Sunday, September 19, 2010

Hepplewhite Work Table

My wife and I both enjoy visiting historic houses, museums and good antiques shops. Years ago it was a different era in the antiques business, and it was normal to find quality antiques dealers who owned independent shops and specialized in various fields in the business. When we travelled to the East coast together, it was always a pleasant and exciting afternoon to stop in on David Stockwell, or Albert Sack or Benjamin Ginsburg, or any number of established dealers and spend time discovering treasures from the past.

What I miss most from that time is the expertise these dealers passed on when discussing their collection. For example, I remember Carl Yeakel, a dealer in Laguna beach, who was still at work after more than 50 years in business, even though he was suffering from advanced Parkinson's disease. He was excited to show us both the mark on the bottom of a very large and valuable Chinese porcelain bowl, and insisted on lifting it up off the table for us to see. As he held it in the air, shaking all the time, we held our breath. I appreciate his desire to share his experience with us, and I remember that mark and the quality of the porcelain still today.

Most of those old school dealers are gone these days. The antiques market changed during the past decades and the "antiques" shops these days are filled with flea market finds, garage sale left overs and odd lots of miscellaneous collectibles. It is rare to find any shop where the owner knows his inventory, and there is no real educational value to be found in the pastime of antiquing. You must bring your own expertise with you and rely on your own knowledge.

In this sense, it is an advantage for some collectors who suffer through the hours spent walking the isles of clutter that fills these shops today. It is sad but my wife and I no longer look forward to spending the afternoon visiting these shops.

However, one day, several years ago, when we were driving to Los Angeles to visit friends I had the impulse to stop in Carlsbad and see what had become of a shop that I used to enjoy. Actually, I needed to use the restroom. I was disappointed to note that my favorite shop was now an "antiques mall" which is code for "junk." Since I had to use the facilities anyway, I went in and quickly walked to the back of the store, glancing from side to side at the individual booths of stuff.

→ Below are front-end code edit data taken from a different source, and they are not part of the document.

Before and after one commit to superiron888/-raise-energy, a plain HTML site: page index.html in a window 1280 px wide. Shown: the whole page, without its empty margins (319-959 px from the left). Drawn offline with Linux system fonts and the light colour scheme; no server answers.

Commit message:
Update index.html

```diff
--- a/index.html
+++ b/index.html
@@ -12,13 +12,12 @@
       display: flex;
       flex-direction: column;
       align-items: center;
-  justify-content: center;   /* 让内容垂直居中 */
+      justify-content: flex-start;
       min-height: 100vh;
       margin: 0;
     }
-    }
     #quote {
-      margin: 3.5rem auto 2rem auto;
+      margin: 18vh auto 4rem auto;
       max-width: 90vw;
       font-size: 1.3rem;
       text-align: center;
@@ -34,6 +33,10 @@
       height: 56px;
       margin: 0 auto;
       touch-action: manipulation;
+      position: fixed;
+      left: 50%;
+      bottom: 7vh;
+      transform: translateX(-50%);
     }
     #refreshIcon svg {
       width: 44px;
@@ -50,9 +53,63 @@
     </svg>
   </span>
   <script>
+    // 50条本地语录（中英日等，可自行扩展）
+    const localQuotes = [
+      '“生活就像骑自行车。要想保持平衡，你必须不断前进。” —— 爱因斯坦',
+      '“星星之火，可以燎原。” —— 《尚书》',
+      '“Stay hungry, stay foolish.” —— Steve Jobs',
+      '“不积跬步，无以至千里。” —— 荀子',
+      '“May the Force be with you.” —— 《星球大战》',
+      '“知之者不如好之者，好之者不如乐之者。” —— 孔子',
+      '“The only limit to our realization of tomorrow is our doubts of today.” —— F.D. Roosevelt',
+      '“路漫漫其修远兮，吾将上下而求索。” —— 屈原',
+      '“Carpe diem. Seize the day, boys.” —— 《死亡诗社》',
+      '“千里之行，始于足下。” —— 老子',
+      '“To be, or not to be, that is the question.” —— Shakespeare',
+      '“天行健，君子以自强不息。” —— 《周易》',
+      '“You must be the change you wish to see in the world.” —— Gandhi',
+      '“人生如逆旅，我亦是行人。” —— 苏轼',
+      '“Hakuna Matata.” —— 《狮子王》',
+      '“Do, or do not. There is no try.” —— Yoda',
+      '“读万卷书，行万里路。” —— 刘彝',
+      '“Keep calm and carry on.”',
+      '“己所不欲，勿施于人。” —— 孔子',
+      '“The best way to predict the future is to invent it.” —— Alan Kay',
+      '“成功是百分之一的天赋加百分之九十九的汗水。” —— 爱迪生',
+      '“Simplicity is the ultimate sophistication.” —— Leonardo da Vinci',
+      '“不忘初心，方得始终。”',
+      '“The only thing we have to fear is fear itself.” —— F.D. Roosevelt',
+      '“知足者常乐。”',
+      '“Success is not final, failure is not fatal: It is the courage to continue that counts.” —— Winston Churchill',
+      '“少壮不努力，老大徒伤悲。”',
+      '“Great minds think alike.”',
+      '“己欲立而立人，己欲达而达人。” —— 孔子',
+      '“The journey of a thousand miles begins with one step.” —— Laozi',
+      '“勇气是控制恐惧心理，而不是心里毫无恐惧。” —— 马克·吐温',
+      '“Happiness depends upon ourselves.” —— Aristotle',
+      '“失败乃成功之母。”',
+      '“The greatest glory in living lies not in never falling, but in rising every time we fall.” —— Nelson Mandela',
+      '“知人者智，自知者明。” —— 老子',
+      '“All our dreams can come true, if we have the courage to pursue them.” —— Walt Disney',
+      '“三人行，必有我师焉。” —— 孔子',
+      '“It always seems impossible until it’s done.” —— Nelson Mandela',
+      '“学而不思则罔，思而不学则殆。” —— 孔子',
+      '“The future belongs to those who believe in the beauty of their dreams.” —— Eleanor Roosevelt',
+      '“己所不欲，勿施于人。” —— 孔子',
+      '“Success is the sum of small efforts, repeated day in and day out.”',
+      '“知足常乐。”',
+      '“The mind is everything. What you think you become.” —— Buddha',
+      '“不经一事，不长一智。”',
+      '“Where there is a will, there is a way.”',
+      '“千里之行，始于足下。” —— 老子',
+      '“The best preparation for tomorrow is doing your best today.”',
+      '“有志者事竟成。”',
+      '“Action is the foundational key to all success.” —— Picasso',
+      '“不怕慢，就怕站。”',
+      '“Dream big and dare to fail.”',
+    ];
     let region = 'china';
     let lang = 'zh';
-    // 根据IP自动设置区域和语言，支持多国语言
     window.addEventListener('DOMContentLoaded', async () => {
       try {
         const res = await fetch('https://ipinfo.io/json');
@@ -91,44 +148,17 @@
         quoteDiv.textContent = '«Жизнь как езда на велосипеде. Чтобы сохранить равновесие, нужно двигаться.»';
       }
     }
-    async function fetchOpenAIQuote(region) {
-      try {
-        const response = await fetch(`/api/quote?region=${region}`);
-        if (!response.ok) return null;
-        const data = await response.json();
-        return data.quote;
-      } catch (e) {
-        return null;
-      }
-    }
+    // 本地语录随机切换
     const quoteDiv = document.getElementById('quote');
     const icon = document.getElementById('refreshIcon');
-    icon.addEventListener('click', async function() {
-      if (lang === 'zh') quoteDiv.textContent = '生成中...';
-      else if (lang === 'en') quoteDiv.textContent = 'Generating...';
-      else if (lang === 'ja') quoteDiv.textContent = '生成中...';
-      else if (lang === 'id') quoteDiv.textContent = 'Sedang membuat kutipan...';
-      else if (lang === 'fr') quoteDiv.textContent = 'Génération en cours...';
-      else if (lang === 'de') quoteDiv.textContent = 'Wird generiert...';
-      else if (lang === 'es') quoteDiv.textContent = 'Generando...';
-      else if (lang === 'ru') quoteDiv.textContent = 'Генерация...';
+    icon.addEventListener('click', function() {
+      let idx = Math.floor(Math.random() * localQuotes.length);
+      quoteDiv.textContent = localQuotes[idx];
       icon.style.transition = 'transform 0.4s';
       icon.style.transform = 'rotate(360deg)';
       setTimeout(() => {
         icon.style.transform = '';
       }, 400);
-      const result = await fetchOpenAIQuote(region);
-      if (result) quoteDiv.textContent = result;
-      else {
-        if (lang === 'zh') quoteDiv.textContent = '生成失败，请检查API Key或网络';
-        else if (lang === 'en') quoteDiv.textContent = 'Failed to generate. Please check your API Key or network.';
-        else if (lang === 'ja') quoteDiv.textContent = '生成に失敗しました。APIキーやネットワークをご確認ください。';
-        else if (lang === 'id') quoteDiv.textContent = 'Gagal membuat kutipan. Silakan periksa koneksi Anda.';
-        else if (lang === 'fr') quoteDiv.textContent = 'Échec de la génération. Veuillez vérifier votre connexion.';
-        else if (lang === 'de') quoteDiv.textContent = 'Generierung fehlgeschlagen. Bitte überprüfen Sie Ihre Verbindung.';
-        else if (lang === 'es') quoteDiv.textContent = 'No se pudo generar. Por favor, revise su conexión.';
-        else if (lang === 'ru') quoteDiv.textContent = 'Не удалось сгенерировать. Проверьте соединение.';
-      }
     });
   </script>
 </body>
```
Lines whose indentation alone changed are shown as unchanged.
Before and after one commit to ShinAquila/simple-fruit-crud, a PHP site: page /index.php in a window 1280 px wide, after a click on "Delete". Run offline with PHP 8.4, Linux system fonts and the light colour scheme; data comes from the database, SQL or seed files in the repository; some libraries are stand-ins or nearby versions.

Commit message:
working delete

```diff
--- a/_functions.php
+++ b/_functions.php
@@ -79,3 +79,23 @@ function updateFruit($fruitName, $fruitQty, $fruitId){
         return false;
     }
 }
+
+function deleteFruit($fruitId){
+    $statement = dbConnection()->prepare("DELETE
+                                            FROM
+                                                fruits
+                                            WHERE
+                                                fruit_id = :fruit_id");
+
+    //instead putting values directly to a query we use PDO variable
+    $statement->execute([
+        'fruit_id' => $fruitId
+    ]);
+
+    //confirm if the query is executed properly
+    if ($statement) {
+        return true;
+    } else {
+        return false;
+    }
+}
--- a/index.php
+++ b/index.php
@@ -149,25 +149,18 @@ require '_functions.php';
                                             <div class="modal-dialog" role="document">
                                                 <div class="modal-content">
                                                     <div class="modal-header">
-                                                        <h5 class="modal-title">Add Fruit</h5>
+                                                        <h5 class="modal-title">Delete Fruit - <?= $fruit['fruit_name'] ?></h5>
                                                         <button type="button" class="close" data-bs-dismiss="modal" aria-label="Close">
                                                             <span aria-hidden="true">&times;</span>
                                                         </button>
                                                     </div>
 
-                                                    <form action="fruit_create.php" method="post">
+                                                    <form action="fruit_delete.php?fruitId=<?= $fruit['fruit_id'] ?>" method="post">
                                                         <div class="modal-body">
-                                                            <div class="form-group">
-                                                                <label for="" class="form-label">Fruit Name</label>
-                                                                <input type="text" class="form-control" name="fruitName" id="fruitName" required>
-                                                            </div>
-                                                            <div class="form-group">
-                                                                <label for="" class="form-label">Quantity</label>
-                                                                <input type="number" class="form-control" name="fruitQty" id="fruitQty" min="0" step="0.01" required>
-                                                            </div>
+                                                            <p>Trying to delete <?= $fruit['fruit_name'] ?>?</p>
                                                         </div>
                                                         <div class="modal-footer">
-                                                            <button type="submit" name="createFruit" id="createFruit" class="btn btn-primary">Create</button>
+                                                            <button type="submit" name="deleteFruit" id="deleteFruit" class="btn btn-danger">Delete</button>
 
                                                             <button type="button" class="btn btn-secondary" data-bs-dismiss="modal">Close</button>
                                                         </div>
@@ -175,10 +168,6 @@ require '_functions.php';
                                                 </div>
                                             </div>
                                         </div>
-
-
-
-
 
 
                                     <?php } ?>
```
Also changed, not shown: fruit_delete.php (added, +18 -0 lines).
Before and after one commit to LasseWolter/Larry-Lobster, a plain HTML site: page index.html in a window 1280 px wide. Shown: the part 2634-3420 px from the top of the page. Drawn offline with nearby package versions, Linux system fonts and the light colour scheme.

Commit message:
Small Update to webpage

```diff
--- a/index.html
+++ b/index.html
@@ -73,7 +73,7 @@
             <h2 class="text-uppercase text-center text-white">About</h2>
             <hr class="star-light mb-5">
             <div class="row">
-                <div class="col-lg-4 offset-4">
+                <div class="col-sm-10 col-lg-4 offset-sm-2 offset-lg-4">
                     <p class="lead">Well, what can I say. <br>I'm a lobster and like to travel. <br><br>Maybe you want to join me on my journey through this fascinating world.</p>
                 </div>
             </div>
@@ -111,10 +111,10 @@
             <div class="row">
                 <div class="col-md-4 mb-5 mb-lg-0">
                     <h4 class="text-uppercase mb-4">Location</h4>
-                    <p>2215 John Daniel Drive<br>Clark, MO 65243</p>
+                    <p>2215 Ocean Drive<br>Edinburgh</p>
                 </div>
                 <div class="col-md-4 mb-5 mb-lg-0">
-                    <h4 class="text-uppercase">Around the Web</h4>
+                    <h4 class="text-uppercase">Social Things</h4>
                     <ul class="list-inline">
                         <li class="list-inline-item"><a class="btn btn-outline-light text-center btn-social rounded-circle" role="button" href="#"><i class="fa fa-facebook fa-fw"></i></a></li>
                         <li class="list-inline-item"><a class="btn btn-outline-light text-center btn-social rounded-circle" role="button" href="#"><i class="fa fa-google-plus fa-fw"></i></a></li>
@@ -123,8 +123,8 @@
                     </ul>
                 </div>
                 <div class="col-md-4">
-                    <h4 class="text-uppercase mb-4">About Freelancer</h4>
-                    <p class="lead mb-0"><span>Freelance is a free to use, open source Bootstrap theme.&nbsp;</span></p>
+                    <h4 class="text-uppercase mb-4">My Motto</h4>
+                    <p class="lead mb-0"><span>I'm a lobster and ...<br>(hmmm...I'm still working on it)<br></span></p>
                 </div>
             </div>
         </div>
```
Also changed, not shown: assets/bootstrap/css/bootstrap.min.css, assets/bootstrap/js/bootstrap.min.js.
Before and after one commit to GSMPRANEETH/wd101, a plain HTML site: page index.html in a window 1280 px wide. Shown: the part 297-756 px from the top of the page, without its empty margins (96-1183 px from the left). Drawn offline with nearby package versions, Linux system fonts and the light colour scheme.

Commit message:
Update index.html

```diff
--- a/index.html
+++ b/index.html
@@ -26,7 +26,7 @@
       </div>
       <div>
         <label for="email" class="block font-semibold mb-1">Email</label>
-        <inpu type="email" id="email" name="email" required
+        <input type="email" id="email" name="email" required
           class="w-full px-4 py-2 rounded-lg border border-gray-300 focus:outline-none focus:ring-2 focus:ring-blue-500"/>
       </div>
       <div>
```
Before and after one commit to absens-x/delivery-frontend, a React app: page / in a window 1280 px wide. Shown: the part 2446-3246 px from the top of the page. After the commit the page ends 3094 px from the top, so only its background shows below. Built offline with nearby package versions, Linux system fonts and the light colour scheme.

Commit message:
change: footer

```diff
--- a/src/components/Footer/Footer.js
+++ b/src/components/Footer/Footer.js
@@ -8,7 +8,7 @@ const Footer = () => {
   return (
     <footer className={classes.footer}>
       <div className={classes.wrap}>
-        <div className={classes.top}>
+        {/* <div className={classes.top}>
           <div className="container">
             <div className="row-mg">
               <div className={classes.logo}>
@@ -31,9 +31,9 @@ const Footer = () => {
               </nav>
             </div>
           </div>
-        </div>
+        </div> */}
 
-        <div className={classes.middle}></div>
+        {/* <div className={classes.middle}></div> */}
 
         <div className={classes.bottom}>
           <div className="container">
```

Suddenly, out of the blue, I was struck by lightening. My heart stopped. I spotted an English Hepplewhite work table, with original finish, surrounded by roller skates, frying pans, dolls and supporting a cheap vase filled with plastic flowers. It had a price tag of $150. I had to go into the bathroom and wait until my hands stopped shaking and my heart rate dropped below 100.

When I came out, I tried to casually walk up to the counter and ask about the table. The clerk said it had been there for months and that they were just discussing the possibility of sending it out for refinishing so it would be more attractive. I said, " That's not necessary. I will take it 'as is'."

That table was spectacular. It had a large oval of satinwood on top, surrounded by purpleheart, boxwood inlay and tulip wood crossbanding. The workmanship was the highest quality. I had to make a copy immediately, and arranged to fly to Paris to select the materials I needed.

When I arrived at Patrick George's veneer shop outside Paris, I showed him photos of the satinwood panel on top. I knew it would be impossible to find the same kind of wood today, but I hoped he would have something with the same character. He just smiled at me and told me that he had some Cedar of Lebanon veneer which was sawn in England in 1850 that had never been sold. 4 pieces. I needed a piece 35cm x 67cm for the top and these pieces were 32cm x 74cm in size. They were also $2000. I bought them immediately.

I quickly sold the original table to a dealer in New York at a very handsome profit. I then made and sold the duplicate table at the same price, plus the $2000 I needed to pay for the veneer. It was an exciting project, and I learned a lot about the methods used during the 1780's in England which produced extremely elaborate furniture decoration with simple hand tools and animal protein glues.

Since I purchased 4 sheets of that fantastic veneer, I did make one change in the copy from the original. The original had a plain back; I decided to veneer the back so that the four sheets of historic veneer could continue to live together on the same piece of furniture.


Anonymous said...

Hello Mr Edwards.

Have You used plywood in the copy?
Is everything done with hammerveneerig?
Very nice piece!!!!


W. Patrick Edwards said...


When I made this piece I had a lot of good Honduras mahogany in stock. I made the entire piece from solid mahogany, including all the drawer parts, legs and case. In fact, I hand planed the top board down in thickness to 15mm. It was wonderful working in such a nice wood, and then I covered the entire surface with rich sawn veneers.

All the work was done with hot glue, hammer veneering and a cutting gauge.

Anonymous said...


From al the work i know from You, this is my favorite. I would love tho make a piece like this but hammer veneering is not my best thing, with hot sand and hot plates and obg i do not have problems,but i work from time to time with the hammer now and it works better now and faster, so mayby in the future? soon i will have contact with a oldtimer my father known and i hope he can give some advice.Mayby You will make a video of it in the future,that would be nice!!!
Thank You for your time

Filip (Belgium)